There has been considerable research in the field of children’s media use, but relatively new platforms and fast adoption rates mean that research needs time to catch up. Case in point: Apple launched the first iPad in 2010, and today, 40 percent of families with children under eight own a tablet. According to Dr. Hirsh-Pasek, we don’t know a lot about relationships between children’s brain development and digital platforms, but we are making some headway in this realm.
Increased media exposure has been linked to health problems such as child obesity and sleep disturbances. Studies show that even background TV (television not meant for children but still on) can noticeably change how children play–decreasing their attention span with each toy and even how long they play. Background TV also can affect parents’ interactions with their children, reducing the quality and amount of time they spend with their child.

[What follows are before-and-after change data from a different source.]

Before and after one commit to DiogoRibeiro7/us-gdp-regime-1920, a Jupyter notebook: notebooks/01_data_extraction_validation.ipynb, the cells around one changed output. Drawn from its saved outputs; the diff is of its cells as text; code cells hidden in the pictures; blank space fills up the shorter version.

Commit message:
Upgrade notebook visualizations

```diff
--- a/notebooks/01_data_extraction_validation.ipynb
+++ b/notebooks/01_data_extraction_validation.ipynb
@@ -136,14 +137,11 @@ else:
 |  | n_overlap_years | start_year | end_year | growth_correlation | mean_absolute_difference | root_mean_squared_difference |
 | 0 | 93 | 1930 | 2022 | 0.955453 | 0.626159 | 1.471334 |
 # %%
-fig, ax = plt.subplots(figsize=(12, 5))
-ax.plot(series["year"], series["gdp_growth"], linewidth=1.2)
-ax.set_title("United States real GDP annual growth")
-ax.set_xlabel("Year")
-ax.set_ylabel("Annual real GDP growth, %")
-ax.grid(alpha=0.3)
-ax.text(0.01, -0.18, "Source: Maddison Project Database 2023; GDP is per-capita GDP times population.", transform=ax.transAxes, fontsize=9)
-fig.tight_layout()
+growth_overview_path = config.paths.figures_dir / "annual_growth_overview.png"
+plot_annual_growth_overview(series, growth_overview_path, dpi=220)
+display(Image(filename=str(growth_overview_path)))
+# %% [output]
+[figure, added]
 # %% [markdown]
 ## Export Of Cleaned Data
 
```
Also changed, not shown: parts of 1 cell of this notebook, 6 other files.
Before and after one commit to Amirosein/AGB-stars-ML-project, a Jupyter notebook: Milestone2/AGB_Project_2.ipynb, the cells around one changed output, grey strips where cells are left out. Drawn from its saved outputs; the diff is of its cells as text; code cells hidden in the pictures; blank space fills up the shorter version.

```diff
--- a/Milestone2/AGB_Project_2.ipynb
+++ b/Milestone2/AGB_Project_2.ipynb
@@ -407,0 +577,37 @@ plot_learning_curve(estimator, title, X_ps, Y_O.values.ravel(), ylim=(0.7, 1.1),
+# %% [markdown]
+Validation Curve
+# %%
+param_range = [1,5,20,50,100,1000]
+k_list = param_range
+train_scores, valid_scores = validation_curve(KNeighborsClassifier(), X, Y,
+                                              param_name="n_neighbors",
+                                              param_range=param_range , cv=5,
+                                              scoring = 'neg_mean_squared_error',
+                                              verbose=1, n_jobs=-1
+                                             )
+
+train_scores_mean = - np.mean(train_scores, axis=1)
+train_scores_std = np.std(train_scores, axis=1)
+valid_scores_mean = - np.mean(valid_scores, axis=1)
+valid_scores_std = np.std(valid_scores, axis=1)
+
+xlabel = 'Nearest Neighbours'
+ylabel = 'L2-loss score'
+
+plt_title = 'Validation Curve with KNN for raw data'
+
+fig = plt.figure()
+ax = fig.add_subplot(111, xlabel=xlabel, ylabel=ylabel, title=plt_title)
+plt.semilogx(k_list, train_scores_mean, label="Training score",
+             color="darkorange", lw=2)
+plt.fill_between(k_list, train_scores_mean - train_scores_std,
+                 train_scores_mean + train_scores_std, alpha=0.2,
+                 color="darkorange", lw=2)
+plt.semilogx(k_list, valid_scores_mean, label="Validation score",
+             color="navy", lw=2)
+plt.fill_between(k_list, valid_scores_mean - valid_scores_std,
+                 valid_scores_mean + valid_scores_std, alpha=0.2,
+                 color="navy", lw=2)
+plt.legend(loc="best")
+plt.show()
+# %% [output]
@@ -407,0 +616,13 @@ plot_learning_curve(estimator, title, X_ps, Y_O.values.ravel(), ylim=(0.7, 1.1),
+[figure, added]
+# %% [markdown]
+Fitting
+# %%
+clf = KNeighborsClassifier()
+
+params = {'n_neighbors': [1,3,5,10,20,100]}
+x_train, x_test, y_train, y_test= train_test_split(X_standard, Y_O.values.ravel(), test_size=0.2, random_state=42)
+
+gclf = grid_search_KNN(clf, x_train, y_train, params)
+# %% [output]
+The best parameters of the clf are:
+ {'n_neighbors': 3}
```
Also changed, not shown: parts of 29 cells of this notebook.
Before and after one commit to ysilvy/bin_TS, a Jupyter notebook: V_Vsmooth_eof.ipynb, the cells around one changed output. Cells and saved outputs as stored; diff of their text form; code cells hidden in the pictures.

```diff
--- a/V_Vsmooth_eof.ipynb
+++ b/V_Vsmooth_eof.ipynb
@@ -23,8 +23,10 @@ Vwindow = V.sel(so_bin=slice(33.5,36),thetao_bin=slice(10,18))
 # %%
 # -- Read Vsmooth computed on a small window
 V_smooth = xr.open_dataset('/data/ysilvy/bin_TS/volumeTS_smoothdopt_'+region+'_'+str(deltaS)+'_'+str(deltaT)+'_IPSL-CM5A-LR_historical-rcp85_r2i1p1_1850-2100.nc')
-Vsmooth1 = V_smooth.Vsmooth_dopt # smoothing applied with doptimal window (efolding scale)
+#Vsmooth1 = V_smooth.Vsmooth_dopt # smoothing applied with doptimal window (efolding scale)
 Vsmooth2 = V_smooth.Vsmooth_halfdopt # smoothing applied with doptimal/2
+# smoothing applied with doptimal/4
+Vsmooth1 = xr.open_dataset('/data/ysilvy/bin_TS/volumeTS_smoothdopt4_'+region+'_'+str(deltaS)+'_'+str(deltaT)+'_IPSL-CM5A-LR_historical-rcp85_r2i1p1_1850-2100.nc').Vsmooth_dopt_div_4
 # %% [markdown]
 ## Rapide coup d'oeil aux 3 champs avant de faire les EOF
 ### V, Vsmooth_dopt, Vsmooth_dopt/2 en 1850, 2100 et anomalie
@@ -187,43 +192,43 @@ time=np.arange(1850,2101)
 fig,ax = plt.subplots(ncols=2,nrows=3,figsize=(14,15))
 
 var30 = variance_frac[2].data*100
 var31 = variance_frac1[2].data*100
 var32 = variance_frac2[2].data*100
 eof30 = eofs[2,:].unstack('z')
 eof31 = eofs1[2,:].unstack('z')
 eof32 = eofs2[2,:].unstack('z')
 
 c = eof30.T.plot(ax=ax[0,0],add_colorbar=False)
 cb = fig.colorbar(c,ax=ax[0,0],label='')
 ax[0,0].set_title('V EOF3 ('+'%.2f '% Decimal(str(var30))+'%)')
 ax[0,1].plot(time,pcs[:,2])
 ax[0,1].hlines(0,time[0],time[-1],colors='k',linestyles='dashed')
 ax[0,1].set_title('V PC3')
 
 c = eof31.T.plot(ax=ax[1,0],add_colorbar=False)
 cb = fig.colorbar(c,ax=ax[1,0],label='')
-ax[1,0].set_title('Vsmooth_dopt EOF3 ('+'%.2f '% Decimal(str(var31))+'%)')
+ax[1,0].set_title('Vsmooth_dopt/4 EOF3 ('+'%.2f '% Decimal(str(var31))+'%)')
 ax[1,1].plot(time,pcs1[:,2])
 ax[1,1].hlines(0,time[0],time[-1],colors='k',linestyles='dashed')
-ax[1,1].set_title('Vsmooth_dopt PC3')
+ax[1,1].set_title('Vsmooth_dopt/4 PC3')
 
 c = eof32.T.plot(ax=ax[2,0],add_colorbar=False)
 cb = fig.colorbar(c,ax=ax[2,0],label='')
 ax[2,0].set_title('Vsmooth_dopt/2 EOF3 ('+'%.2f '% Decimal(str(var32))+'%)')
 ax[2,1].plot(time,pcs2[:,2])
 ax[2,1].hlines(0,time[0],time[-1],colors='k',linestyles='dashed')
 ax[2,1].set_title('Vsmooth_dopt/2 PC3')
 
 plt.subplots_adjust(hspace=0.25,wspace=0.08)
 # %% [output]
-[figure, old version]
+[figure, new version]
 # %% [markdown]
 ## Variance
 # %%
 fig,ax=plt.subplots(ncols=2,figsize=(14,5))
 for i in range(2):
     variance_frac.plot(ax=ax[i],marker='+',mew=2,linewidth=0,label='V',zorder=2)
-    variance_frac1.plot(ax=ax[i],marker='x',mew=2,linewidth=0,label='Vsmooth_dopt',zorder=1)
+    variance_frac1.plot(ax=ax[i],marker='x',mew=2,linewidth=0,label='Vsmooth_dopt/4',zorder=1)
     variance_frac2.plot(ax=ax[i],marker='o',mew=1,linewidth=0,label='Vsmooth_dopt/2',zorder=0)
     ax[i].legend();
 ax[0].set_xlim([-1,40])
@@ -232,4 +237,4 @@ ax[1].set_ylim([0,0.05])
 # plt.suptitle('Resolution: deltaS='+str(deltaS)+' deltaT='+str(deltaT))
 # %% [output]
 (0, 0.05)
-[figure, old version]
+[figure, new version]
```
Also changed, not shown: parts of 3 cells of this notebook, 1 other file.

Dr. Truglio highlighted apps that can help children learn. With Sesame Street’s new vocabulary building app, Big Bird’s Words, children hunt for words in the real world, using the phone; in other words, children use technology as a tool to engage with the real world. A large study in Idaho Head Start programs showed significant increases in children’s ability to identify the words and explain their meaning after using the app. Apps like this can address issues like the word gap–-a term used to describe the large difference in the number of words a child is exposed to based on socio-economic status. The benefits of technology use are not limited to curriculum. Carnegie Mellon’s Message from Me uses video footage to help parents and children connect by showing parents what activities their child is doing in their day care/early learning center.
The amount of time a child spends in front of screen media is only part of the discussion. Parents are caught between how industry markets the role of technology in learning, and fear-based messages, which can leave parents confused and alarmed. As an alternative, Ms. Guernsey suggests using three C’sto guide discussions about technology use: content, context, and your child as an individual. Taking these three C’s into account gives adults the flexibility to determine what is best for each child.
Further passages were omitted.